**Task instructions**
In the records below, some lines contain the word "gamma". Copy each of them.

**Source information**
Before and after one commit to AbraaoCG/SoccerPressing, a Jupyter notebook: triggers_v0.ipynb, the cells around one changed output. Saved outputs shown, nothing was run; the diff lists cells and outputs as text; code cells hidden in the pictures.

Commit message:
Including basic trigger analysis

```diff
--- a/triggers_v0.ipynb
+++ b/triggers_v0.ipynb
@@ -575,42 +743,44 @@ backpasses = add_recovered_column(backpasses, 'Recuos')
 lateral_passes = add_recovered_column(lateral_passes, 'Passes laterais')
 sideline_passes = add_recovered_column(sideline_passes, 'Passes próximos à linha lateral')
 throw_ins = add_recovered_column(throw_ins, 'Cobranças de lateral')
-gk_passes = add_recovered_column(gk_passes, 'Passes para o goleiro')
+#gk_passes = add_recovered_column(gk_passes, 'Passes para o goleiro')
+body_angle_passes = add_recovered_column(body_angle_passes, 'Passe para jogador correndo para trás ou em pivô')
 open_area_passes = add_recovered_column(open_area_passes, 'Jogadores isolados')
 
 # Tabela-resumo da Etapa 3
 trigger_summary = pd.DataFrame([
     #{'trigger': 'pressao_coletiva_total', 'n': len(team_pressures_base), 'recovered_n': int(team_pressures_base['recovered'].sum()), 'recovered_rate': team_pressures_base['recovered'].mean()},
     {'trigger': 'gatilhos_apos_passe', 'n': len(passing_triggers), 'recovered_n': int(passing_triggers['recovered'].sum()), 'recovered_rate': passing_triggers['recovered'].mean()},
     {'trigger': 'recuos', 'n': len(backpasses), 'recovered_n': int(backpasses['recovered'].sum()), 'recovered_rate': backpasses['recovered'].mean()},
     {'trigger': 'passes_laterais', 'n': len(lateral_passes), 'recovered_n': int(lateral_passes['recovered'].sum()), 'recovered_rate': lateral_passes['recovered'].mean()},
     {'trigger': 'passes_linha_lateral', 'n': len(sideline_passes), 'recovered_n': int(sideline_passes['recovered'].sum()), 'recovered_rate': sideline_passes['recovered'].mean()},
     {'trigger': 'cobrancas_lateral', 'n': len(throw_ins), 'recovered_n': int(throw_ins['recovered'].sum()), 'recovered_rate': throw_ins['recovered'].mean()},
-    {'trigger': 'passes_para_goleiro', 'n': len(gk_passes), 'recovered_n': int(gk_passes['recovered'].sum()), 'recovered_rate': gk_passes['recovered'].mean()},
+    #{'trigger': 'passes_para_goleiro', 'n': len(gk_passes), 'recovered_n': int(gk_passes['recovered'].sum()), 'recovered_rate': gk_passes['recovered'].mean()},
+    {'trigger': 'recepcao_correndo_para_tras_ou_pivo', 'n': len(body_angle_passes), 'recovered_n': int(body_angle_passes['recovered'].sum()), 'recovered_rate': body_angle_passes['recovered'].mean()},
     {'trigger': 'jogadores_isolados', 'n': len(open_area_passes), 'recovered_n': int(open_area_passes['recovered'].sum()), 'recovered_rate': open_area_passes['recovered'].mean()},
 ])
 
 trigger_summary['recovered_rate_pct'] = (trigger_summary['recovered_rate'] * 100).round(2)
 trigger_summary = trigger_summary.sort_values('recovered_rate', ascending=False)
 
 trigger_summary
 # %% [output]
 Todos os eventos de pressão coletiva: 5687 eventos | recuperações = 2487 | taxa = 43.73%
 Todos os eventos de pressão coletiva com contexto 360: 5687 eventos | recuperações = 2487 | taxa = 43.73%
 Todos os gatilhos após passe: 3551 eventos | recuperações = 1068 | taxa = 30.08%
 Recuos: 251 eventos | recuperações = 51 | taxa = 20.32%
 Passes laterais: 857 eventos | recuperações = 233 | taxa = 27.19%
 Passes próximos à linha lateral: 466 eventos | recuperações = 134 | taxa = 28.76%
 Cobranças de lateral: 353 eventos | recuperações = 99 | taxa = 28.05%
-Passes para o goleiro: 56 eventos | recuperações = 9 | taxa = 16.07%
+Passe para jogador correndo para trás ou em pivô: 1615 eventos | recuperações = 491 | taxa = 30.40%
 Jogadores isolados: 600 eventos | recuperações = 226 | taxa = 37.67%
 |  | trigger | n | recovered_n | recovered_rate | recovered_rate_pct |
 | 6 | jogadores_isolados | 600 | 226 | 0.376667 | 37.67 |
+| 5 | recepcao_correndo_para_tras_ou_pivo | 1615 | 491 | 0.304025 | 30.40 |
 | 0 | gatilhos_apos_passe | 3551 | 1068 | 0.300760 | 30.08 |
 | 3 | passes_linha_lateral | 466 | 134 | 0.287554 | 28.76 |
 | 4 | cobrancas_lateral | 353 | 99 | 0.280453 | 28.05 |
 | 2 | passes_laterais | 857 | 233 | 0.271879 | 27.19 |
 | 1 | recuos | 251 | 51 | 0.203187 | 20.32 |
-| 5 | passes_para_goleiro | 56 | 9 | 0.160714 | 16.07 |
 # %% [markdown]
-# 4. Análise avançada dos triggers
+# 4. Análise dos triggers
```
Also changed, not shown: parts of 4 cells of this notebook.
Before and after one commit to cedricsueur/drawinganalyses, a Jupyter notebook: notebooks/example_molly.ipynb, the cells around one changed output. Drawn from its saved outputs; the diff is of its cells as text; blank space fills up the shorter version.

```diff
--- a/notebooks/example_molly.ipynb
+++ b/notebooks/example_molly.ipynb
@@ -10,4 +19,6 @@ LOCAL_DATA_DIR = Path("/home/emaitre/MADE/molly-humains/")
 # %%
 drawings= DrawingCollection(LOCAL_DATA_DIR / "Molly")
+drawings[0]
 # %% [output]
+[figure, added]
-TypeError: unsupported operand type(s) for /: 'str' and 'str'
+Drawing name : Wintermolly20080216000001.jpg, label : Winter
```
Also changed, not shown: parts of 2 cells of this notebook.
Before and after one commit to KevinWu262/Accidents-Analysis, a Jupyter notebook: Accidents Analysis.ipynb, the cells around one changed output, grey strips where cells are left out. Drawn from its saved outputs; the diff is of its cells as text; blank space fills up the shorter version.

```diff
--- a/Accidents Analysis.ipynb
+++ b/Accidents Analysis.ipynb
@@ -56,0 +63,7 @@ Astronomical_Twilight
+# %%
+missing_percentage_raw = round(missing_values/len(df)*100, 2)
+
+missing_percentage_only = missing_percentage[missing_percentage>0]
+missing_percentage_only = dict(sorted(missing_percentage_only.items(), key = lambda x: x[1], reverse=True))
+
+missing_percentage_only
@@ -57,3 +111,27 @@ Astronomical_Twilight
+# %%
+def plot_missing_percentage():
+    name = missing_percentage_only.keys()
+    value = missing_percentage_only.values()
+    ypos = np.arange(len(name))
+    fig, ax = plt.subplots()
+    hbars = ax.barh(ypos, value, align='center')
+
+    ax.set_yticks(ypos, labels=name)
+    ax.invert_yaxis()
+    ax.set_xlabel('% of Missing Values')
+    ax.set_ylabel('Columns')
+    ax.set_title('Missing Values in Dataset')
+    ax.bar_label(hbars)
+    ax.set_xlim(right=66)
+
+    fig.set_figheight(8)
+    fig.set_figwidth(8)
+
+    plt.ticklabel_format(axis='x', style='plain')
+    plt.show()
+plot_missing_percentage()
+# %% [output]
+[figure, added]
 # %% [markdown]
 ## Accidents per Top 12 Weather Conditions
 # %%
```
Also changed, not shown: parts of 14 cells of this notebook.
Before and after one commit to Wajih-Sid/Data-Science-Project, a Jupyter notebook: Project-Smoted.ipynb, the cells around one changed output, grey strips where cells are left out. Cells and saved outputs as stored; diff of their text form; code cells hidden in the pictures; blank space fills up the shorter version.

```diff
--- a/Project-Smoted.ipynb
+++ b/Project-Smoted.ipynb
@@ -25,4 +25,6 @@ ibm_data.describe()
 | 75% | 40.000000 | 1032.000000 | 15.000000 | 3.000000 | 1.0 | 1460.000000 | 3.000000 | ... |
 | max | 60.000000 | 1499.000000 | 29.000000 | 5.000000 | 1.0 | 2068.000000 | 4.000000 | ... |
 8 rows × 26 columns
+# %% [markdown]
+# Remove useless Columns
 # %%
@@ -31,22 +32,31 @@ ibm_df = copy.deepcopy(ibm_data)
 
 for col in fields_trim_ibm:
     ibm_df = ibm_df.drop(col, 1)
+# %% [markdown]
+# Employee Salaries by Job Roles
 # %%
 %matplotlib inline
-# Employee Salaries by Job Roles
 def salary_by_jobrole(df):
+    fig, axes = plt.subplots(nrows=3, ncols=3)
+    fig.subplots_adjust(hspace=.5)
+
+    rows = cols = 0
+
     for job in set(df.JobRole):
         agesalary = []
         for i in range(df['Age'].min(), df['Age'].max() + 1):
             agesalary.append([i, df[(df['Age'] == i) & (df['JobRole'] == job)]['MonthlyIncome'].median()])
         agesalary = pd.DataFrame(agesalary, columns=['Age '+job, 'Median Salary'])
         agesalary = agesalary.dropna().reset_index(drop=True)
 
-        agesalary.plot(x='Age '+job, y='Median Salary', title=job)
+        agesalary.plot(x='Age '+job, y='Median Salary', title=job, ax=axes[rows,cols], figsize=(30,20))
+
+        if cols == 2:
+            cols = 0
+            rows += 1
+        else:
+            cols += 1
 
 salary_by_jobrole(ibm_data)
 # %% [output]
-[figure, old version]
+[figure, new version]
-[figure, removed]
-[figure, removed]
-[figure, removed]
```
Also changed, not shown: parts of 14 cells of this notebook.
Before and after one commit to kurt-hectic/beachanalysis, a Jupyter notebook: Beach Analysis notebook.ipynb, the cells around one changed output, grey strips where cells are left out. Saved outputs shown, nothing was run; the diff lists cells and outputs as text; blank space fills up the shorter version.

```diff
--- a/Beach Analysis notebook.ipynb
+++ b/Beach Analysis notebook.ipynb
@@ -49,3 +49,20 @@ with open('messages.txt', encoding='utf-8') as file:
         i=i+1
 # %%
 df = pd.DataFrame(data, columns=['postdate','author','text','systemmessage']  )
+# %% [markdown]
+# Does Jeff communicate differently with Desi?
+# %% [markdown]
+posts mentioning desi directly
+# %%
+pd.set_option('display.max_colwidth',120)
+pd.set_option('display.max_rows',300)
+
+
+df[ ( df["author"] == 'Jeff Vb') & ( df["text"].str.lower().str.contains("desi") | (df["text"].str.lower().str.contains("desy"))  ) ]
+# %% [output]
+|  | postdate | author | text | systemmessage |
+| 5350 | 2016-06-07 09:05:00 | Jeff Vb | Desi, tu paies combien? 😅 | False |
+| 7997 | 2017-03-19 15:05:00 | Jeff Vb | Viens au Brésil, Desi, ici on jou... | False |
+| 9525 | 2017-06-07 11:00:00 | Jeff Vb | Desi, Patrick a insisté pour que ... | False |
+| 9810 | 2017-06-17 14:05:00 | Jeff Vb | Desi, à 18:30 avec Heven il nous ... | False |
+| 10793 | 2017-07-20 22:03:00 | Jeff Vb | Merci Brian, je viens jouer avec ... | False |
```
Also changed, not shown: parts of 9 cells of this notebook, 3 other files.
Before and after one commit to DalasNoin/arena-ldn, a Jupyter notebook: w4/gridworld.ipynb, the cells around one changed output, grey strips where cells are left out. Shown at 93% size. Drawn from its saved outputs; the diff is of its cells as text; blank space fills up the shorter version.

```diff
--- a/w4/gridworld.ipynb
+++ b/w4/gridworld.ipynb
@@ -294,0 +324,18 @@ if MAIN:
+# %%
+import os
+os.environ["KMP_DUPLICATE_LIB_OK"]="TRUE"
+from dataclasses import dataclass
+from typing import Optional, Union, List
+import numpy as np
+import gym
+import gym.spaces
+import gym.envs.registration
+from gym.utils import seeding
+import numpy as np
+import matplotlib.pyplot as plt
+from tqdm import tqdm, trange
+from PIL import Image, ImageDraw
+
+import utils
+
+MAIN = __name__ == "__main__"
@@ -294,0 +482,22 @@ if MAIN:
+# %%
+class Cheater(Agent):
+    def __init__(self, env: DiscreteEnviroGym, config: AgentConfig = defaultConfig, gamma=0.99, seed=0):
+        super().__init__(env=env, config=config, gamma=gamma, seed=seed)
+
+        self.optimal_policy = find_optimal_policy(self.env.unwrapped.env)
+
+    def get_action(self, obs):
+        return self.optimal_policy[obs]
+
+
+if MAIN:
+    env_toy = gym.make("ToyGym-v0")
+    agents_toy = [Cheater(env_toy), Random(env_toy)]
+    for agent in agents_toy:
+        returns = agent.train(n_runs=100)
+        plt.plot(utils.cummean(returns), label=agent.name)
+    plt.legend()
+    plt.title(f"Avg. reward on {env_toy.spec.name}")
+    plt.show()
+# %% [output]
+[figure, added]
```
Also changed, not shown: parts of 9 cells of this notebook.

**Reply to the exercise**
+    def __init__(self, env: DiscreteEnviroGym, config: AgentConfig = defaultConfig, gamma=0.99, seed=0):
+        super().__init__(env=env, config=config, gamma=gamma, seed=seed)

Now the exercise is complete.